Modification records
===============

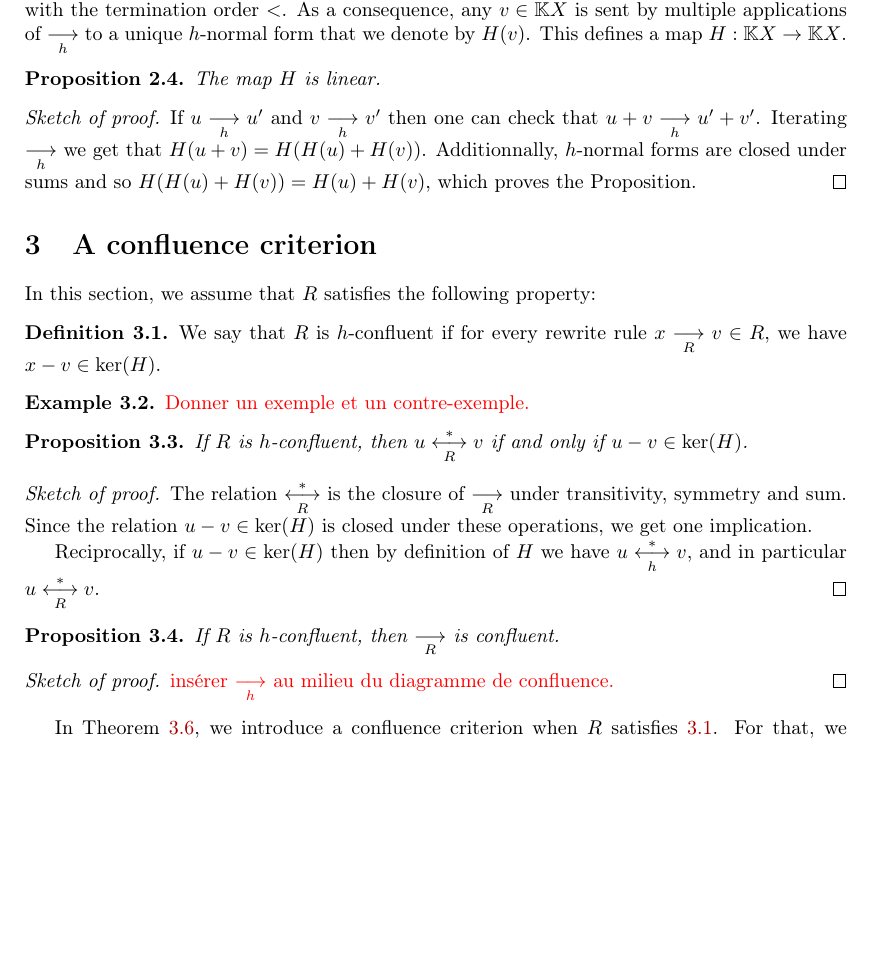
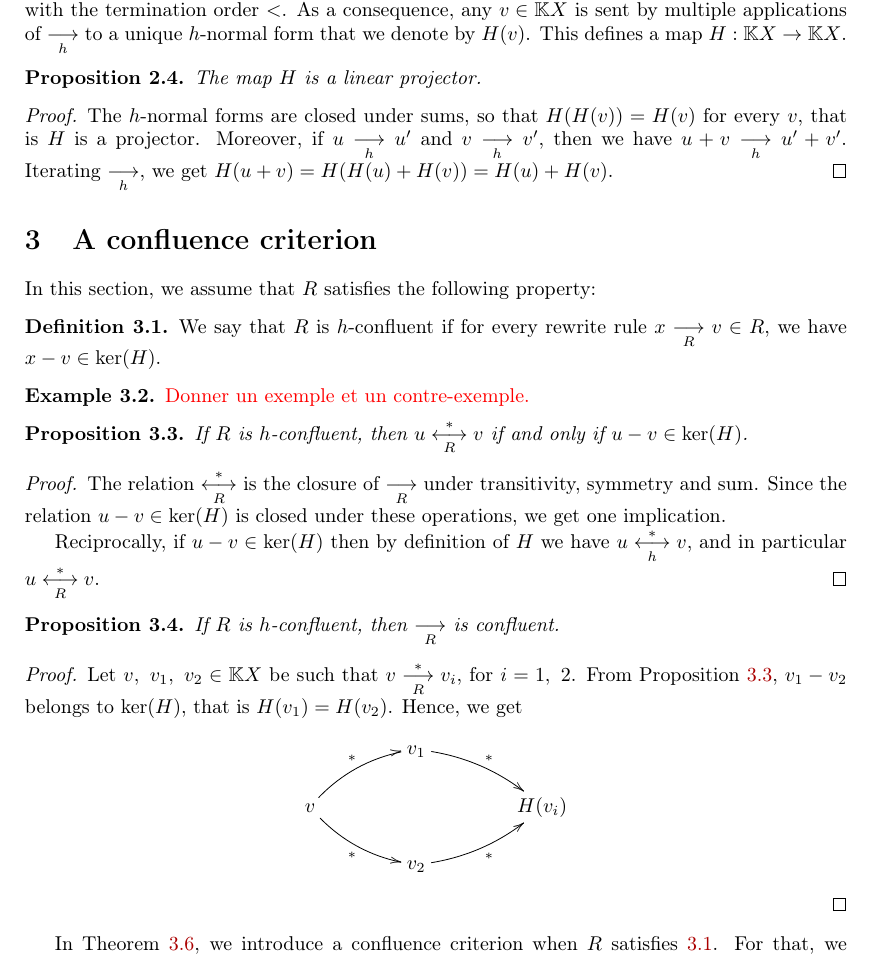
Before and after one commit to CyrilleChenavier/IWC_2019, a LaTeX paper (Source.tex): part of page 2 of 3, cut so that both start at the same text, the shorter picture padded with empty space. Compiled offline with pdfLaTeX.

Commit message:
Preuve proposition locally h-conf implique confluence

```diff
--- a/Source.tex
+++ b/Source.tex
@@ -29,6 +29,8 @@
 \newcommand\supp{\text{supp}}
 \newcommand\rewR{\underset{R}{\longrightarrow}}
 \newcommand\rewh{\underset{h}{\longrightarrow}}
+\newcommand\transR{\overset{*}{\rewR}}
+\newcommand\transh{\overset{*}{\rewh}}
 \newcommand\equivR{\underset{R}{\overset{*}{\longleftrightarrow}}}
 \newcommand\equivh{\underset{h}{\overset{*}{\longleftrightarrow}}}
 
@@ -134,11 +136,14 @@ to a unique $h$-normal form that we denote by $H(v)$. This defines a map
 $H : \KX \to \KX$.
 
 \begin{proposition}\label{prop:linearity_of_H}
-  The map $H$ is linear.
+  The map $H$ is a linear projector.
 \end{proposition}
 
-\begin{proof}[Sketch of proof]
-If $u \rewh u'$ and $v \rewh v'$ then one can check that $u + v \rewh u' + v'$. Iterating $\rewh$ we get that $H(u + v) = H (H(u)+H(v))$. Additionnally, $h$-normal forms are closed under sums and so $H(H(u) + H(v)) = H(u) + H(v)$, which proves the Proposition.
+\begin{proof}
+  The $h$-normal forms are closed under sums, so that $H(H(v))=H(v)$ for
+  every $v$, that is $H$ is a projector. Moreover, if $u \rewh u'$ and
+  $v \rewh v'$, then we have $u + v \rewh u' + v'$. Iterating~$\rewh$, we
+  get $H(u + v) = H (H(u)+H(v))=H(u)+H(v)$.
 \end{proof}
 
 \section{A confluence criterion}
@@ -159,7 +164,7 @@ In this section, we assume that $R$ satisfies the following property:
   $u \equivR v$ if and only if $u-v\in\ker(H)$.
 \end{proposition}
 
-\begin{proof}[Sketch of proof]
+\begin{proof}
 The relation $\equivR$ is the closure of $\rewR$ under transitivity, symmetry and sum. Since the relation $u - v \in \ker(H)$ is closed under these operations, we get one implication.
 
 Reciprocally, if $u - v \in \ker(H)$ then by definition of $H$ we have $u \equivh v$, and in particular $u \equivR v$.
@@ -168,8 +173,30 @@ Reciprocally, if $u - v \in \ker(H)$ then by definition of $H$ we have $u \equiv
 \begin{proposition}
 If $R$ is $h$-confluent, then $\rewR$ is confluent.
 \end{proposition}
-\begin{proof}[Sketch of proof]
-\todo{insérer $\rewh$ au milieu du diagramme de confluence}
+\begin{proof}
+  Let $v,\ v_1,\ v_2\in\KX$ be such that $v\transR v_i$, for $i=1,\ 2$.
+  From Proposition~\ref{prop:equationnal_theory}, $v_1-v_2$ belongs to
+  $\ker(H)$, that is $H(v_1)=H(v_2)$. Hence, we get
+  \[
+    \xymatrix @C = 4em @R = 1.5em{
+      &
+      v_1
+      \ar@/^/ [rd] ^{*}
+      & \\
+      v
+      \ar@/^/ [ru] ^{*}
+      \ar@/_/ [rd] _{*}
+      &
+      &
+      H(v_i)
+      \\
+      &
+      v_2
+      \ar@/_/  [ru] _{*}
+      &
+    }
+  \]
+
 \end{proof}
 
 In Theorem~\ref{thm:confluence_criterion}, we introduce a confluence
```
Also changed, not shown: Source.pdf, Source.tex (11 more changed lines), 2 other files.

===============

* [TRY IT] Once more, please print all the lines above exactly, without their pictures.

* [YOUR RESPONSE]
Before and after one commit to CyrilleChenavier/IWC_2019, a LaTeX paper (Source.tex): part of page 2 of 3, cut so that both start at the same text, the shorter picture padded with empty space. Compiled offline with pdfLaTeX.

Commit message:
Preuve proposition locally h-conf implique confluence

```diff
--- a/Source.tex
+++ b/Source.tex
@@ -29,6 +29,8 @@
 \newcommand\supp{\text{supp}}
 \newcommand\rewR{\underset{R}{\longrightarrow}}
 \newcommand\rewh{\underset{h}{\longrightarrow}}
+\newcommand\transR{\overset{*}{\rewR}}
+\newcommand\transh{\overset{*}{\rewh}}
 \newcommand\equivR{\underset{R}{\overset{*}{\longleftrightarrow}}}
 \newcommand\equivh{\underset{h}{\overset{*}{\longleftrightarrow}}}
 
@@ -134,11 +136,14 @@ to a unique $h$-normal form that we denote by $H(v)$. This defines a map
 $H : \KX \to \KX$.
 
 \begin{proposition}\label{prop:linearity_of_H}
-  The map $H$ is linear.
+  The map $H$ is a linear projector.
 \end{proposition}
 
-\begin{proof}[Sketch of proof]
-If $u \rewh u'$ and $v \rewh v'$ then one can check that $u + v \rewh u' + v'$. Iterating $\rewh$ we get that $H(u + v) = H (H(u)+H(v))$. Additionnally, $h$-normal forms are closed under sums and so $H(H(u) + H(v)) = H(u) + H(v)$, which proves the Proposition.
+\begin{proof}
+  The $h$-normal forms are closed under sums, so that $H(H(v))=H(v)$ for
+  every $v$, that is $H$ is a projector. Moreover, if $u \rewh u'$ and
+  $v \rewh v'$, then we have $u + v \rewh u' + v'$. Iterating~$\rewh$, we
+  get $H(u + v) = H (H(u)+H(v))=H(u)+H(v)$.
 \end{proof}
 
 \section{A confluence criterion}
@@ -159,7 +164,7 @@ In this section, we assume that $R$ satisfies the following property:
   $u \equivR v$ if and only if $u-v\in\ker(H)$.
 \end{proposition}
 
-\begin{proof}[Sketch of proof]
+\begin{proof}
 The relation $\equivR$ is the closure of $\rewR$ under transitivity, symmetry and sum. Since the relation $u - v \in \ker(H)$ is closed under these operations, we get one implication.
 
 Reciprocally, if $u - v \in \ker(H)$ then by definition of $H$ we have $u \equivh v$, and in particular $u \equivR v$.
@@ -168,8 +173,30 @@ Reciprocally, if $u - v \in \ker(H)$ then by definition of $H$ we have $u \equiv
 \begin{proposition}
 If $R$ is $h$-confluent, then $\rewR$ is confluent.
 \end{proposition}
-\begin{proof}[Sketch of proof]
-\todo{insérer $\rewh$ au milieu du diagramme de confluence}
+\begin{proof}
+  Let $v,\ v_1,\ v_2\in\KX$ be such that $v\transR v_i$, for $i=1,\ 2$.
+  From Proposition~\ref{prop:equationnal_theory}, $v_1-v_2$ belongs to
+  $\ker(H)$, that is $H(v_1)=H(v_2)$. Hence, we get
+  \[
+    \xymatrix @C = 4em @R = 1.5em{
+      &
+      v_1
+      \ar@/^/ [rd] ^{*}
+      & \\
+      v
+      \ar@/^/ [ru] ^{*}
+      \ar@/_/ [rd] _{*}
+      &
+      &
+      H(v_i)
+      \\
+      &
+      v_2
+      \ar@/_/  [ru] _{*}
+      &
+    }
+  \]
+
 \end{proof}
 
 In Theorem~\ref{thm:confluence_criterion}, we introduce a confluence
```
Also changed, not shown: Source.pdf, Source.tex (11 more changed lines), 2 other files.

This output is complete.